Pakistan’s UN envoy clarifies Pashtun remarks after drawing flak
Pashtun culture requires women to be kept at home: Pakistan’s Ambassador to UN Munir Akram had said
Pakistan’s Ambassador to the United Nations (UN) Munir Akram drew criticism for his remarks on the Pushtun culture.
On Friday Pakistan’s UN envoy issued a clarification that his comments were referring to a “peculiar perspective” of a small minority that has resulted in the restrictions on women.
Munir Akram made the comments at the humanitarian briefing on Afghanistan at the UN Headquarters in New York on Wednesday.
“The restrictions that have been put by the Afghan interim government, flow not so much from a religious perspective as from a peculiar cultural perspective of the Pashtun culture, which requires women to be kept at home,” he said at the UN briefing.
“And this is a peculiar, distinctive cultural reality of Afghanistan which has not changed for hundreds of years,” said Mr Ambassador.
Mr ambassador added that he regrets if his remarks were misunderstood or hurt anyone’s feelings.
“There was no disrespect meant to a Pushtun culture which is highly progressive and deserves full respect all across the world,” he added.
Pakistan’s UN envoy said that his reference was to the “peculiar perspective” of a small minority, resulting in restrictions on women, adding that the point made by him was that these “restrictions are not consistent with Islam and the Sharia – which provides all rights to women, including to work and education.”
His remarks made a day earlier drew severe criticism not just from Pakistan, but internationally.
Senior leader @a_siab of @NDM_Official called the remarks by Ambassador Munir Akram an insult to Pakhtuns and asked Ambassador Akram “if Pakistan represents the Taliban now”. https://t.co/MCqnSbFWNP— Khushal Khan (@Khushal_Khattak) February 3, 2023
Shame on Mr. Munir Akram @PakistanPR_UN for a false statement in the UN.— Javed Ahmad Kakar (@HM_Kakar) February 2, 2023
Look at this photo of a Pashtoon father, he was taking his daughters to school every day. pic.twitter.com/LRecxB8N9u
Cultures evolve Afghan/Pushtun culture has been impacted by war that Pak was a part of along with those where you sit.

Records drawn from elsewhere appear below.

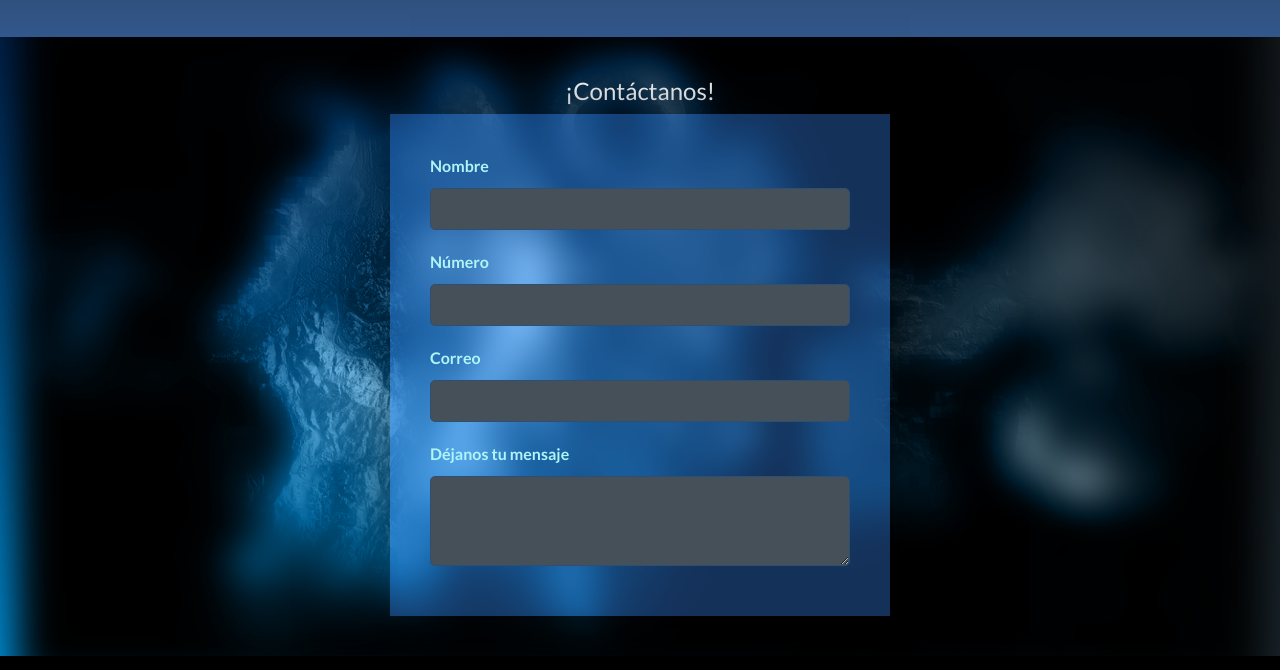
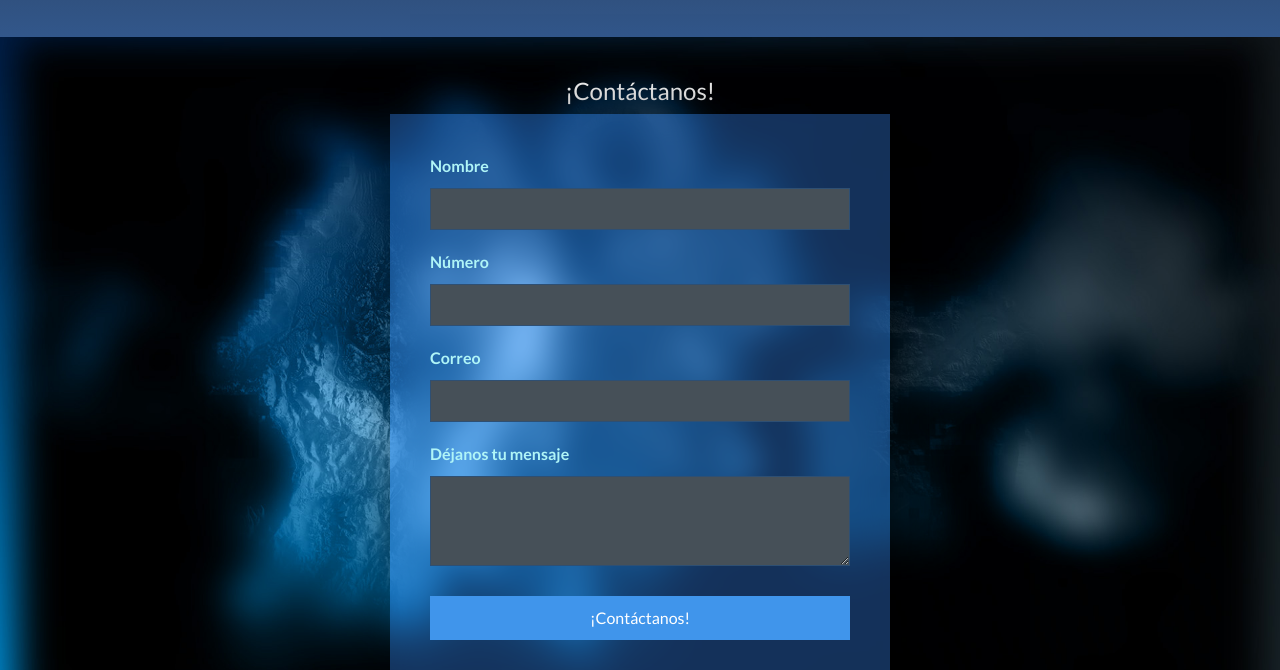
Before and after one commit to palexis22196-tech/proyecto-coder, a plain HTML site: page index.html in a window 1280 px wide. Shown: the part 1373-2043 px from the top of the page. Drawn offline with nearby package versions, Linux system fonts and the light colour scheme.

Commit message:
correccionNueva

```diff
--- a/css/style.css
+++ b/css/style.css
@@ -214,11 +214,11 @@ h3 {
 
 /* ===================== FORMULARIO DE CONTACTO ===================== */
 #contacto {
-    padding:40px 0;
+    padding:40px ;
     display: flex;
     flex-direction: column;
     align-items: center;
-    background: url(../img/form-back.png);
+    background: url(../img/form-back.jpg);
     background-repeat: no-repeat;
     background-size: cover;
     background-position: center;
@@ -240,12 +240,18 @@ h3 {
 }
 .form-contacto input,
 .form-contacto textarea {
-    border-radius: 5px;
+
     border: 1px solid var(--color-terciario);
     padding: 8px;
     margin-bottom: 10px;
     background-color: var(--color-cuartario);
     color: var(--color-blanco);
+}
+
+.formbutt {
+    color: white;
+    border-style: none;
+    padding: 10px;
 }
 
 /* ===================== FOOTER ===================== */
--- a/index.html
+++ b/index.html
@@ -129,6 +129,7 @@
 
                 <label for="mensaje">Déjanos tu mensaje</label>
                 <textarea id="mensaje" name="mensaje" cols="10" rows="3"></textarea>
+                <button class="btn-card formbutt" type="submit" form="form1">¡Contáctanos!</button>
             </form>
         </section>
     </main>
```
Also changed, not shown: img/form-back.jpg (added), img/form-back.png (deleted).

It’s different from Punjabi culture but it had lots of open spaces and not the kind that is being imagined by Munir Akram. He is the kind who beats women— Ayesha Siddiqa (@iamthedrifter) February 2, 2023
Not true, Munir Akram. Kabul university was one of the prestigious edu institutes for decades from where not just Afghan women but neighboring countries also got degrees. In Swat Valley ( also Pashtun culture ) we have girls schools since 1930s— Nazrana G Yousufzai 🦋 (@Nazranausufzai) February 2, 2023
Extremely embarrassing representation by @PakistanPR_UN. Ban on education of girls is not Pashtun culture, it’s Taliban culture that Pashtuns have fought against for decades.— Usama Khilji (@UsamaKhilji) February 2, 2023
Is this terrible racism state policy @ForeignOfficePk @BBhuttoZardari @HinaRKhar? pic.twitter.com/03bORVgid0
Sheher strongly condemns that a representative of the #pakistangovernment has categorized the ban on female education as a “cultural thing.” There is no culture in violating fundamental rights & depriving women of the road to progress.Quran says education for both men and women. https://t.co/UaD7LJz1Ww— She-her Pakistan (@Sheher_Pakistan) February 3, 2023